(2000) (Kim Basinger, Vincent Perez) (PG-13)
Otherwise, use the following link to read our complete Parental Review of this film.
- QUICK TAKE:
- Drama: After moving from Italy to Africa, a strong-willed woman faces various obstacles as she tries to set up a home, raise her family and grow as a person while living on a Kenyan ranch.
- Kuki (KIM BASINGER) is a divorced woman who's raising her seven-year-old son, Emanuele (LIAM AIKEN), in Italy with the help of her somewhat snobbish socialite mother, Franca (EVA MARIE SAINT). Feeling that she's stopped growing as a person, Kuki gets the chance for a rebirth of sorts after a car accident leaves her hospitalized and soon leads to a romance with the car's driver, Paolo Gallmann (VINCENT PEREZ).

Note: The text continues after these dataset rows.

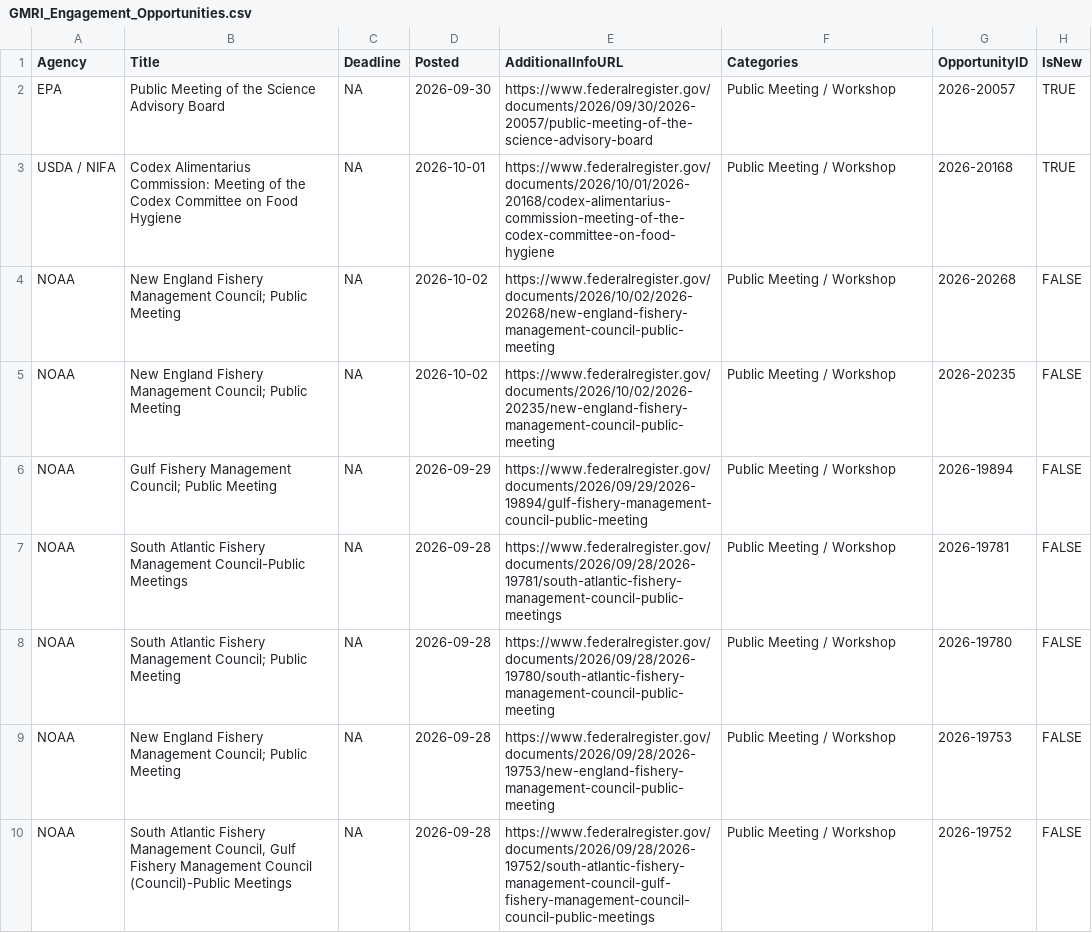
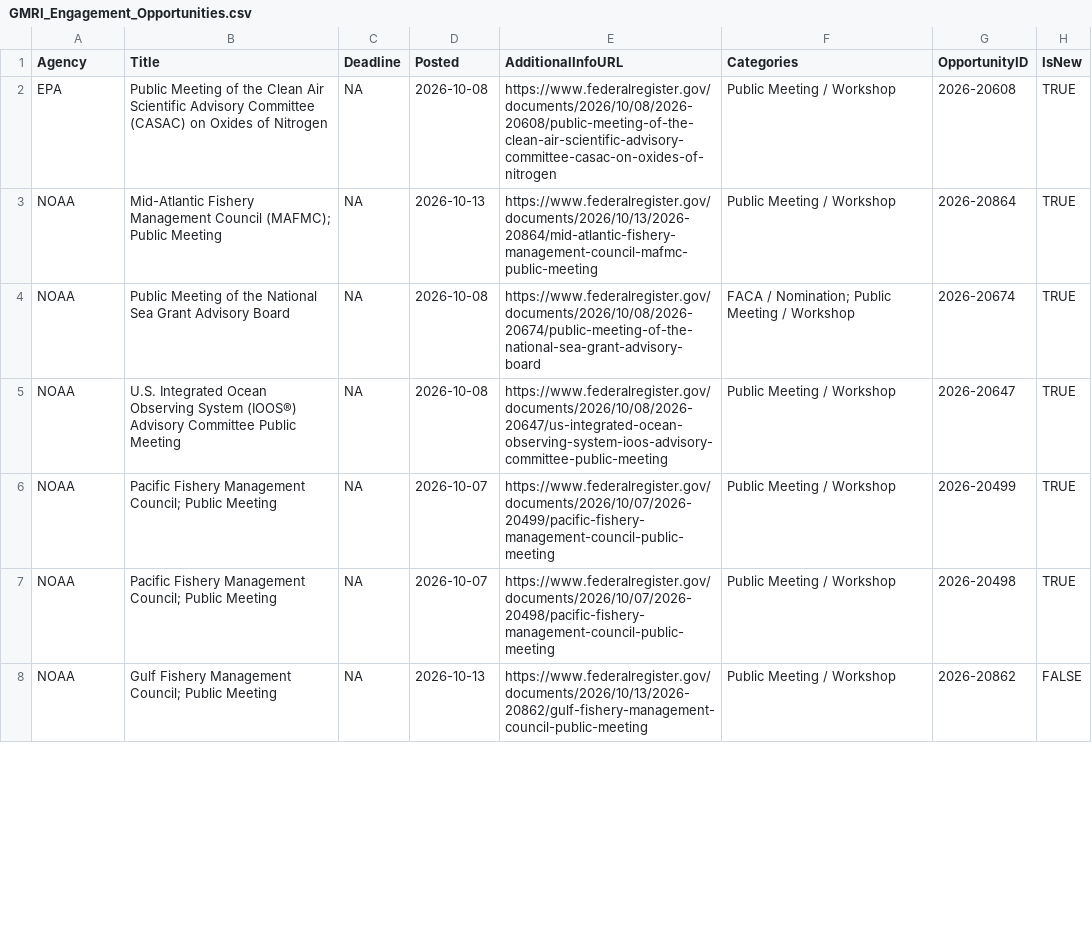
Before and after one commit to aallyn/Fed_Opportunities, a CSV file: GMRI_Engagement_Opportunities.csv, drawn as a sheet; only a part is shown; the diff covers the shown part only.

```diff
--- a/GMRI_Engagement_Opportunities.csv
+++ b/GMRI_Engagement_Opportunities.csv
@@ -1,10 +1,8 @@
 Agency,Title,Deadline,Posted,AdditionalInfoURL,Categories,OpportunityID,IsNew
-EPA,Public Meeting of the Science Advisory Board,NA,2026-09-30,https://www.federalregister.gov/documents/2026/09/30/2026-20057/public-meeting-of-the-science-advisory-board,Public Meeting / Workshop,2026-20057,TRUE
-USDA / NIFA,Codex Alimentarius Commission: Meeting of the Codex Committee on Food Hygiene,NA,2026-10-01,https://www.federalregister.gov/documents/2026/10/01/2026-20168/codex-alimentarius-commission-meeting-of-the-codex-committee-on-food-hygiene,Public Meeting / Workshop,2026-20168,TRUE
-NOAA,New England Fishery Management Council; Public Meeting,NA,2026-10-02,https://www.federalregister.gov/documents/2026/10/02/2026-20268/new-england-fishery-management-council-public-meeting,Public Meeting / Workshop,2026-20268,FALSE
-NOAA,New England Fishery Management Council; Public Meeting,NA,2026-10-02,https://www.federalregister.gov/documents/2026/10/02/2026-20235/new-england-fishery-management-council-public-meeting,Public Meeting / Workshop,2026-20235,FALSE
-NOAA,Gulf Fishery Management Council; Public Meeting,NA,2026-09-29,https://www.federalregister.gov/documents/2026/09/29/2026-19894/gulf-fishery-management-council-public-meeting,Public Meeting / Workshop,2026-19894,FALSE
-NOAA,South Atlantic Fishery Management Council-Public Meetings,NA,2026-09-28,https://www.federalregister.gov/documents/2026/09/28/2026-19781/south-atlantic-fishery-management-council-public-meetings,Public Meeting / Workshop,2026-19781,FALSE
-NOAA,South Atlantic Fishery Management Council; Public Meeting,NA,2026-09-28,https://www.federalregister.gov/documents/2026/09/28/2026-19780/south-atlantic-fishery-management-council-public-meeting,Public Meeting / Workshop,2026-19780,FALSE
-NOAA,New England Fishery Management Council; Public Meeting,NA,2026-09-28,https://www.federalregister.gov/documents/2026/09/28/2026-19753/new-england-fishery-management-council-public-meeting,Public Meeting / Workshop,2026-19753,FALSE
-NOAA,"South Atlantic Fishery Management Council, Gulf Fishery Management Council (Council)-Public Meetings",NA,2026-09-28,https://www.federalregister.gov/documents/2026/09/28/2026-19752/south-atlantic-fishery-management-council-gulf-fishery-management-council-council-public-meetings,Public Meeting / Workshop,2026-19752,FALSE
+EPA,Public Meeting of the Clean Air Scientific Advisory Committee (CASAC) on Oxides of Nitrogen,NA,2026-10-08,https://www.federalregister.gov/documents/2026/10/08/2026-20608/public-meeting-of-the-clean-air-scientific-advisory-committee-casac-on-oxides-of-nitrogen,Public Meeting / Workshop,2026-20608,TRUE
+NOAA,Mid-Atlantic Fishery Management Council (MAFMC); Public Meeting,NA,2026-10-13,https://www.federalregister.gov/documents/2026/10/13/2026-20864/mid-atlantic-fishery-management-council-mafmc-public-meeting,Public Meeting / Workshop,2026-20864,TRUE
+NOAA,Public Meeting of the National Sea Grant Advisory Board,NA,2026-10-08,https://www.federalregister.gov/documents/2026/10/08/2026-20674/public-meeting-of-the-national-sea-grant-advisory-board,FACA / Nomination; Public Meeting / Workshop,2026-20674,TRUE
+NOAA,U.S. Integrated Ocean Observing System (IOOS®) Advisory Committee Public Meeting,NA,2026-10-08,https://www.federalregister.gov/documents/2026/10/08/2026-20647/us-integrated-ocean-observing-system-ioos-advisory-committee-public-meeting,Public Meeting / Workshop,2026-20647,TRUE
+NOAA,Pacific Fishery Management Council; Public Meeting,NA,2026-10-07,https://www.federalregister.gov/documents/2026/10/07/2026-20499/pacific-fishery-management-council-public-meeting,Public Meeting / Workshop,2026-20499,TRUE
+NOAA,Pacific Fishery Management Council; Public Meeting,NA,2026-10-07,https://www.federalregister.gov/documents/2026/10/07/2026-20498/pacific-fishery-management-council-public-meeting,Public Meeting / Workshop,2026-20498,TRUE
+NOAA,Gulf Fishery Management Council; Public Meeting,NA,2026-10-13,https://www.federalregister.gov/documents/2026/10/13/2026-20862/gulf-fishery-management-council-public-meeting,Public Meeting / Workshop,2026-20862,FALSE
```
Also changed, not shown: 2 removed rows and 4 edited cells elsewhere in this file, GMRI_Grants.csv, 4 other files.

Having heard stories of Africa from her father and learning that Paolo formerly ran a ranch in Kenya, the two get married and, despite Franca's objections, decide to start life anew on the Dark Continent. While initially a bit intimidated but impressed with the scenery, Kuki sets up home with the help of local ranch assistants, Simon (LANCE REDDICK) and Wanjiku (CONNIE CHIUME), and is happy to see that Emanuele has quickly adjusted to life in the wild.
While Kuki becomes acclimated to her new surroundings and the responsibilities of living on such a ranch, she must not only contend with the various degrees of wildlife surrounding her and the poachers who prey on them, but also Paolo's long absences on trips with his many buddies, including Declan (DANIEL CRAIG), who manages the massive ranch.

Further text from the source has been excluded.